Crown Castle CEO Ben Moreland added that his company’s recent acquisition of Sunesys has doubled the fiber footprint available to support Crown Castle’s small cell deployments. He said the company now has 16,000 miles of metro fiber at its disposal. Fiber can be the most critical element of a DAS or small cell deployment because without it backhaul can be an insurmountable challenge.
Indoor vs. outdoor
American Tower said during its Q2 earnings call that indoor DAS is currently performing much better than outdoor DAS.
“Indoor DAS, for us, is meeting our investment criteria,” said American Tower CEO Jim Taiclet. “Just like towers, you’d expect them, if you’ve been running them for five or more years, to have over two customers per tower, say, in the U.S. And that’s our experience with indoor DAS. Outdoor DAS is younger, it isn’t there yet, but we’re finding the lease-up rate, frankly, to be slower. There’s not 100% overlap between all the carriers on an initial design, so you don’t have 100% of the lease-up opportunity. And, the ODAS systems tend to be much more expensive to put in and they’re, therefore, more expensive to the carrier from a rental perspective and it’s a harder decision for them.”
Taiclet said American Tower is seeing gross margins of up to 75% for indoor DAS systems, and return on invested capital “in the same ballpark as towers, 16%.”
Taiclet added that American Tower’s international indoor DAS portfolio is already yielding returns that are comparable to those of the company’s domestic indoor DAS portfolio.

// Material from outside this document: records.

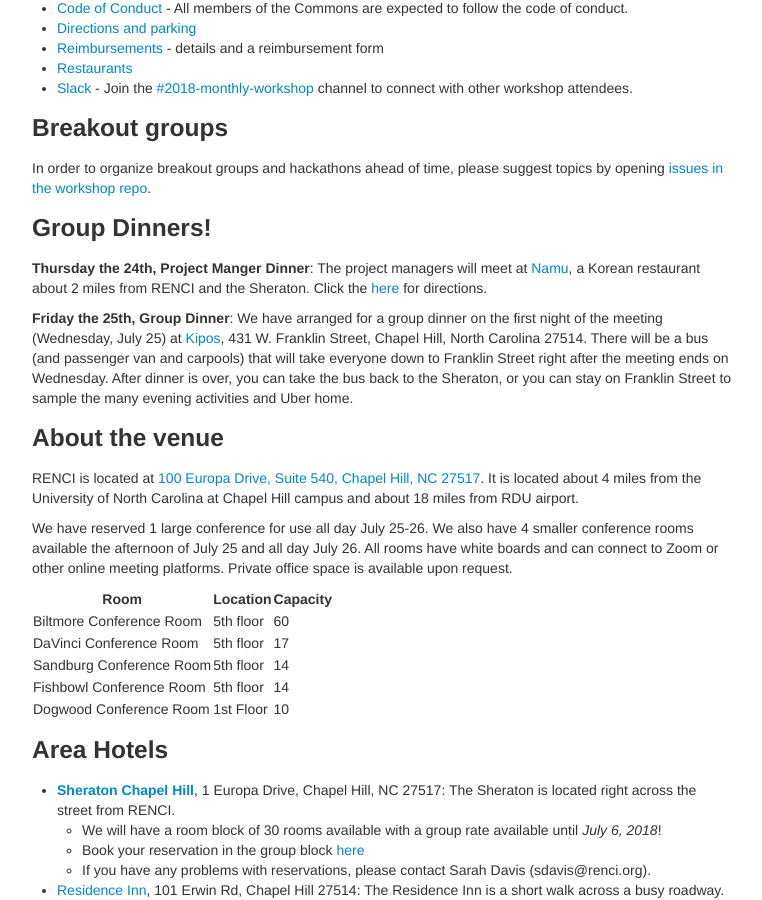
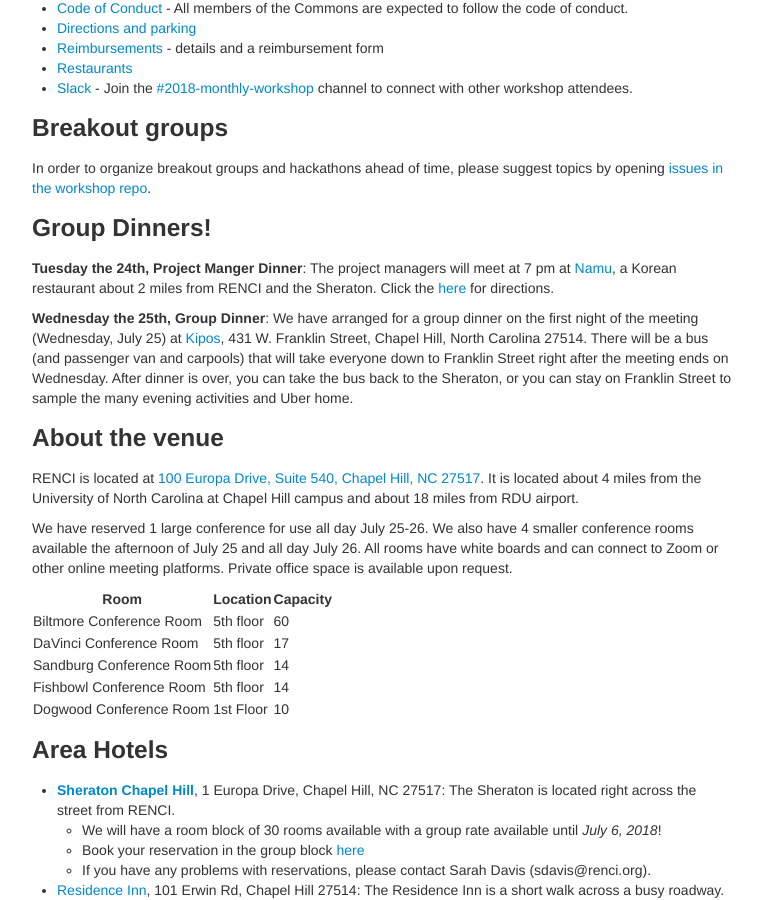
Before and after one commit to dcppc/2018-july-workshop, a Jekyll site: the page built from docs/index.md, in a window 1280 px wide and 900 px high, scrolled down 354 px. Shown: the whole window, without its empty margins (258-1020 px from the left). Built offline with Jekyll 4.4.1, drawn with Linux system fonts in a browser that asks for light colours.

Commit message:
dinner corrections

```diff
--- a/docs/index.md
+++ b/docs/index.md
@@ -26,9 +26,9 @@ in the workshop repo](https://github.com/dcppc/2018-july-workshop/issues).
 
 ### Group Dinners!
 
-**Thursday the 24th, Project Manger Dinner**: The project managers will meet at [Namu](https://www.google.com/maps/place/Namu/@35.952594,-78.9986807,17z/data=!3m1!4b1!4m5!3m4!1s0x89ace7bfdf94f8af:0xafef89893549263!8m2!3d35.9525897!4d-78.996492), a Korean restaurant about 2 miles from RENCI and the Sheraton. Click the [here](https://www.google.com/maps/dir/100+Europa+Dr,+Chapel+Hill,+NC+27517/Namu,+Durham-Chapel+Hill+Boulevard,+Durham,+NC/@35.9468866,-79.023292,14z/data=!3m1!4b1!4m14!4m13!1m5!1m1!1s0x89ace7f888b92489:0x726a47e95db81d35!2m2!1d-79.0185785!2d35.9395122!1m5!1m1!1s0x89ace7bfdf94f8af:0xafef89893549263!2m2!1d-78.996492!2d35.9525897!3e0) for directions.
+**Tuesday the 24th, Project Manger Dinner**: The project managers will meet at 7 pm at [Namu](https://www.google.com/maps/place/Namu/@35.952594,-78.9986807,17z/data=!3m1!4b1!4m5!3m4!1s0x89ace7bfdf94f8af:0xafef89893549263!8m2!3d35.9525897!4d-78.996492), a Korean restaurant about 2 miles from RENCI and the Sheraton. Click the [here](https://www.google.com/maps/dir/100+Europa+Dr,+Chapel+Hill,+NC+27517/Namu,+Durham-Chapel+Hill+Boulevard,+Durham,+NC/@35.9468866,-79.023292,14z/data=!3m1!4b1!4m14!4m13!1m5!1m1!1s0x89ace7f888b92489:0x726a47e95db81d35!2m2!1d-79.0185785!2d35.9395122!1m5!1m1!1s0x89ace7bfdf94f8af:0xafef89893549263!2m2!1d-78.996492!2d35.9525897!3e0) for directions.
 
-**Friday the 25th, Group Dinner**: We have arranged for a group dinner on the first night of the meeting (Wednesday, July 25) at [Kipos](http://kiposchapelhill.com/), 431 W. Franklin Street, Chapel Hill, North Carolina 27514. There will be a bus (and passenger van and carpools) that will take everyone down to Franklin Street right after the meeting ends on Wednesday. After dinner is over, you can take the bus back to the Sheraton, or you can stay on Franklin Street to sample the many evening activities and Uber home.
+**Wednesday the 25th, Group Dinner**: We have arranged for a group dinner on the first night of the meeting (Wednesday, July 25) at [Kipos](http://kiposchapelhill.com/), 431 W. Franklin Street, Chapel Hill, North Carolina 27514. There will be a bus (and passenger van and carpools) that will take everyone down to Franklin Street right after the meeting ends on Wednesday. After dinner is over, you can take the bus back to the Sheraton, or you can stay on Franklin Street to sample the many evening activities and Uber home.
 
 ### About the venue
 
```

He said the international opportunity for indoor DAS may be even greater than the U.S. opportunity.
BY MARTHA DEGRASSE ON
Via RCR Wireless